What a relief to get to the coast and some warm weather. Upon first sight of the ocean, Lettie broke out in a sing-song, “I can see, I can see, I can see the sea!” Not only did the seaside setting put us in better spirits, but the team at Friends of Chintsa had generously organised an entire itinerary of projects for us to visit.
FOC start
© 2013 Lettie Irving Wildlife Photography

Tobz jumped in the navigator’s seat (amongst Lisa’s birthday balloons) and directed us to the first stop. Phiks then took over and told us all about the vegetable garden, seedling project, and nursery on the municipal land at the top of the hill. This is not only a food security project, but also an income generating initiative. Phiks and his team are committed to an organic approach to growing things and even use fertiliser produced by the worm compost.
FOC Pix crop
© 2013 Lisa Scriven | levelle perspectives (top), © 2013 Lettie Irving Wildlife Photography (bottom)
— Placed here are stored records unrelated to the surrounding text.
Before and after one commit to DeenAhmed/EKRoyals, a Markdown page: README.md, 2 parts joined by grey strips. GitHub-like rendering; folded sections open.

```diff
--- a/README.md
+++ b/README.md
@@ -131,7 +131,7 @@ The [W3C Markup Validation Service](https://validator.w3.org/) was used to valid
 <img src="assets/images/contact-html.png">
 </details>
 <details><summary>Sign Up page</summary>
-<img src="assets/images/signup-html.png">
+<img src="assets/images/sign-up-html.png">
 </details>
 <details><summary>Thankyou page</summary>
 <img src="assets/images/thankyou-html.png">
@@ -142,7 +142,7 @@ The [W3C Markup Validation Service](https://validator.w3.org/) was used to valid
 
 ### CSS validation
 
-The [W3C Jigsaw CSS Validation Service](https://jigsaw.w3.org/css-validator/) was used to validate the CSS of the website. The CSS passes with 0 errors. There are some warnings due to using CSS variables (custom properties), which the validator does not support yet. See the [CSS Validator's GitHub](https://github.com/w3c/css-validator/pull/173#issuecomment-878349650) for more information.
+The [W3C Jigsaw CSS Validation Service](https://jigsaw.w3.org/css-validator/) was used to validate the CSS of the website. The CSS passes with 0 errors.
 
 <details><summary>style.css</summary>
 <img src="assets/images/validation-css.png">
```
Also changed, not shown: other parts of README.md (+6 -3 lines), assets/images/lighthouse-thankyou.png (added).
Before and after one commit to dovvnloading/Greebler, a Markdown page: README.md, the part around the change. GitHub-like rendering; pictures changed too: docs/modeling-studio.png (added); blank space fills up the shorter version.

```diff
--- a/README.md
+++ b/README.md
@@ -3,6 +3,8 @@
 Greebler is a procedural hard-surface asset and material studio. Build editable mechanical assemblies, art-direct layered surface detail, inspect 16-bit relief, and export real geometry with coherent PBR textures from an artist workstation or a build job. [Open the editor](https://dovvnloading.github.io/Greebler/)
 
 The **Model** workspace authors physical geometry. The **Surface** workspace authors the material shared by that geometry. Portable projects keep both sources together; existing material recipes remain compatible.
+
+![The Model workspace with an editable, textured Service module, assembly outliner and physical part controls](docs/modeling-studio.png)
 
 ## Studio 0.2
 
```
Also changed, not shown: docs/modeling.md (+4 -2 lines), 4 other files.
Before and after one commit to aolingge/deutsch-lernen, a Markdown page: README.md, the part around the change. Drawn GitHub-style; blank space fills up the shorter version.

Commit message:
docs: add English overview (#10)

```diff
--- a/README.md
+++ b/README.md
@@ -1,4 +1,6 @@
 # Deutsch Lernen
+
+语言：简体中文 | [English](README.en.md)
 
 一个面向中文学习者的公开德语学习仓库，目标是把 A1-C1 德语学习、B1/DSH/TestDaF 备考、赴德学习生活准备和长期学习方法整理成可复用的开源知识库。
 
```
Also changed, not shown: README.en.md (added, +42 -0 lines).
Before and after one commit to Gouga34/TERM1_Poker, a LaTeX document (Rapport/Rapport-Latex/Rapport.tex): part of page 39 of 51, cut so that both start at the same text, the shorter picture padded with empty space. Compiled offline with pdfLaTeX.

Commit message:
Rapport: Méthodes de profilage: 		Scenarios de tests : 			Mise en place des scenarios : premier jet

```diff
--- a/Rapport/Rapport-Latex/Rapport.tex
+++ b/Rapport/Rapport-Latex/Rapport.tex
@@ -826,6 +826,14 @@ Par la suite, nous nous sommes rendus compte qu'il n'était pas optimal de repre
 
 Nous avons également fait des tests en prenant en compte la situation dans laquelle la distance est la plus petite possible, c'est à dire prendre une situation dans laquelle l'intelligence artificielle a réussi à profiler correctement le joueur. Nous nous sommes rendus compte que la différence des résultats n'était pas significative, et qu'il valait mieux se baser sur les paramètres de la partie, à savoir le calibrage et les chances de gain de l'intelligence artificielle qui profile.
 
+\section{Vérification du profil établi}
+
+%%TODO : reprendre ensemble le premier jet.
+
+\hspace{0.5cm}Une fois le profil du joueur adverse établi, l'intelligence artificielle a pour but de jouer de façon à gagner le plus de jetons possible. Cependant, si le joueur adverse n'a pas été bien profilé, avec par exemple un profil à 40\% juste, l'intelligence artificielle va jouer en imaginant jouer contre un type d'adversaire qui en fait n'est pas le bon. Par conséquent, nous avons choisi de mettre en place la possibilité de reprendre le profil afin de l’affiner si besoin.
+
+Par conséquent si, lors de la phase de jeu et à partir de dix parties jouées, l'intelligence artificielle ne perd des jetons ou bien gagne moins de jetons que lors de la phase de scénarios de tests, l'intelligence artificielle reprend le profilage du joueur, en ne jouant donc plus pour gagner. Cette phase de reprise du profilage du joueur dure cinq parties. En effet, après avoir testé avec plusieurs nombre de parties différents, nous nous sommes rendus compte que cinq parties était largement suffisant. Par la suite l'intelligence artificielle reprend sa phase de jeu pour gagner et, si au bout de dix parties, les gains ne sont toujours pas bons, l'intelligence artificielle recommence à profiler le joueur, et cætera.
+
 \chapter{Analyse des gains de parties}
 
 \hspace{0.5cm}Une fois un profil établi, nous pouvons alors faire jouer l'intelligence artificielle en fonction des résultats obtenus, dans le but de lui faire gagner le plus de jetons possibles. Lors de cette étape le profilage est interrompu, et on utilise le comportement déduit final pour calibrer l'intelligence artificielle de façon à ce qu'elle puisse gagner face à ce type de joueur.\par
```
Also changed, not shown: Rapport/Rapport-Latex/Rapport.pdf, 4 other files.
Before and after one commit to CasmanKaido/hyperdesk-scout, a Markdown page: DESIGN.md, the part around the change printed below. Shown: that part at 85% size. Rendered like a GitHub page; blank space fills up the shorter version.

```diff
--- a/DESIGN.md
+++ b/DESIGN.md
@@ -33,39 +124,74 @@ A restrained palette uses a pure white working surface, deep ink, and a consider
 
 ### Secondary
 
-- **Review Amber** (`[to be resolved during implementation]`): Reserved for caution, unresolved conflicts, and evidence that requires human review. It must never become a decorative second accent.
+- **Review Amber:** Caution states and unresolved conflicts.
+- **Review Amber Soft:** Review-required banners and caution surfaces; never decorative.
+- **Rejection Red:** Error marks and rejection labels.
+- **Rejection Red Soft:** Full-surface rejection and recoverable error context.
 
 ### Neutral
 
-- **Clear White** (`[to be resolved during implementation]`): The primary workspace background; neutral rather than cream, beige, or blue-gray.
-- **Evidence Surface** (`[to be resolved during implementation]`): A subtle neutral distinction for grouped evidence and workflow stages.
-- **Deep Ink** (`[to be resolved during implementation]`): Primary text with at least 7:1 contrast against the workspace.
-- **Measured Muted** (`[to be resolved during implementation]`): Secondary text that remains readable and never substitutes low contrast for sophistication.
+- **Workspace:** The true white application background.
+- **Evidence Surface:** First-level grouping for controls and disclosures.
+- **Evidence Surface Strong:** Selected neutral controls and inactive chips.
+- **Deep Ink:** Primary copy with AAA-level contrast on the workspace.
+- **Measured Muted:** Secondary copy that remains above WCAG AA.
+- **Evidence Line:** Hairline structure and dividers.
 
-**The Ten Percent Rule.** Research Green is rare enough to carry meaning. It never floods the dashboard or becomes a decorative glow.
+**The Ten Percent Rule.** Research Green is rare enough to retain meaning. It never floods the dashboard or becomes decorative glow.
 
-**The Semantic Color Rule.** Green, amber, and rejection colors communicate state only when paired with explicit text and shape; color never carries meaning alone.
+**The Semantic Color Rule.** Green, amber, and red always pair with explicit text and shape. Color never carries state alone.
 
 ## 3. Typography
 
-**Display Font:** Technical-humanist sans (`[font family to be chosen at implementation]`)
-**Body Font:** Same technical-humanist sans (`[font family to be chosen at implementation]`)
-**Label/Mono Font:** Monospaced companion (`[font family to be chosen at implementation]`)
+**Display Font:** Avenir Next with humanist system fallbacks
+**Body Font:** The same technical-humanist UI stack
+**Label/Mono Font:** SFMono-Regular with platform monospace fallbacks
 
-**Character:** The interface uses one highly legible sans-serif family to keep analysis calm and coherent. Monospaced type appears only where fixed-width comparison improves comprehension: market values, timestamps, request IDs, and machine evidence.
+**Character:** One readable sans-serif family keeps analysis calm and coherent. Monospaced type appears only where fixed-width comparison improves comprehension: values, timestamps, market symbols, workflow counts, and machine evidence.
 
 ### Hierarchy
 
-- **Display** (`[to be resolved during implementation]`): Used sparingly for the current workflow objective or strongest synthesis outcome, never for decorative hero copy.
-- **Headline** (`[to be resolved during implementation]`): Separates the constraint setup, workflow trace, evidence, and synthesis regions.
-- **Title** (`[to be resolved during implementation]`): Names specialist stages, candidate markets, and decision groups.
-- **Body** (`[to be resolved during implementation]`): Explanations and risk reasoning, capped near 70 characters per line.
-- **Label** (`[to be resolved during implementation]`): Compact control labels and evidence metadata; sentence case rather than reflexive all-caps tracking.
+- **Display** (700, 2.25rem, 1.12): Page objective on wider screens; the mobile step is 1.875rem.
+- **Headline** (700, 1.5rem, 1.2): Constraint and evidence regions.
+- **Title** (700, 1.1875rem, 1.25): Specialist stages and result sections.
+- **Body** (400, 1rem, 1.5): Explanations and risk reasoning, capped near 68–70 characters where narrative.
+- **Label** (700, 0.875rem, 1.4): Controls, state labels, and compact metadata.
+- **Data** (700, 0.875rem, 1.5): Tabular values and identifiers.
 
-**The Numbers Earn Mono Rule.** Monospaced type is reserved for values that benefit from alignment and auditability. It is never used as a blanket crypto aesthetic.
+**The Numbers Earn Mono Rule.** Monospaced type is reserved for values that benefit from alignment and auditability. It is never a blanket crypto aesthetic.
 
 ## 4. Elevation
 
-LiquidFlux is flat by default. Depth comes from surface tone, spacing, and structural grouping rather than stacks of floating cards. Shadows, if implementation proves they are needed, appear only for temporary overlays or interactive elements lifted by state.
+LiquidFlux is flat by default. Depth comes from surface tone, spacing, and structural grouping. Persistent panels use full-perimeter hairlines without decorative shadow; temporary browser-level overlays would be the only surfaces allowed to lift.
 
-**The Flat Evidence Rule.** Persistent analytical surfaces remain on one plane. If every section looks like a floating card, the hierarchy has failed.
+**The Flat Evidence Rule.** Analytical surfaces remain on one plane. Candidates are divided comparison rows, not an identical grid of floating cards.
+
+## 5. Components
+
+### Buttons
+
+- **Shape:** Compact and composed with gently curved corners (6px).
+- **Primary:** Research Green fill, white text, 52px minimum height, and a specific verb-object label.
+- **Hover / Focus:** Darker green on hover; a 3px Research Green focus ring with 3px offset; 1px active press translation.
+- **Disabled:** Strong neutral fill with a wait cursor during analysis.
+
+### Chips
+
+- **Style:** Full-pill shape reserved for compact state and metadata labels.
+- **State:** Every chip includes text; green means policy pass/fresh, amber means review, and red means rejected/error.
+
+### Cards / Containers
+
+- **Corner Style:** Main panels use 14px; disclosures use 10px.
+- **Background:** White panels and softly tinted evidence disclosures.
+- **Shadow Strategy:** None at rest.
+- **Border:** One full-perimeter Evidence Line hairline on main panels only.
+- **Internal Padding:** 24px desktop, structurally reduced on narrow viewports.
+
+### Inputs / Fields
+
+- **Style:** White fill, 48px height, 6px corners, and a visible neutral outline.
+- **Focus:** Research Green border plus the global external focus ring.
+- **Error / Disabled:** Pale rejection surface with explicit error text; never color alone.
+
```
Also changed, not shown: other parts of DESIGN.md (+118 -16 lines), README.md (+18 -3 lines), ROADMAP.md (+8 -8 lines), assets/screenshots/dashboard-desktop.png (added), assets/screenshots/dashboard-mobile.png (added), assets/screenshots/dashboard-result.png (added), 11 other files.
Noxie then showed us around the Thuba Bamboo project. She is one of a team of bamboo crafters who make bird feeders, curtains, and bird houses from their local bamboo plantation (which was another job creation project in the area). The Thuba Bamboo team sell their wares at local markets and are looking into other expansion opportunities.
FOC bamboo crop
© 2013 Lisa Scriven | levelle perspectives

The Ntuthukweni Crèche was just a few metres away, providing essential early childhood development to local children. Robyn and Bantu shared their experiences and the challenges they face. Their endless energy was apparent and we struggled to keep up as we were yet again in demand as climbing frames and paparazzi (the kids loved seeing photos of themselves).
FOC creche
© 2013 Lisa Scriven | levelle perspectives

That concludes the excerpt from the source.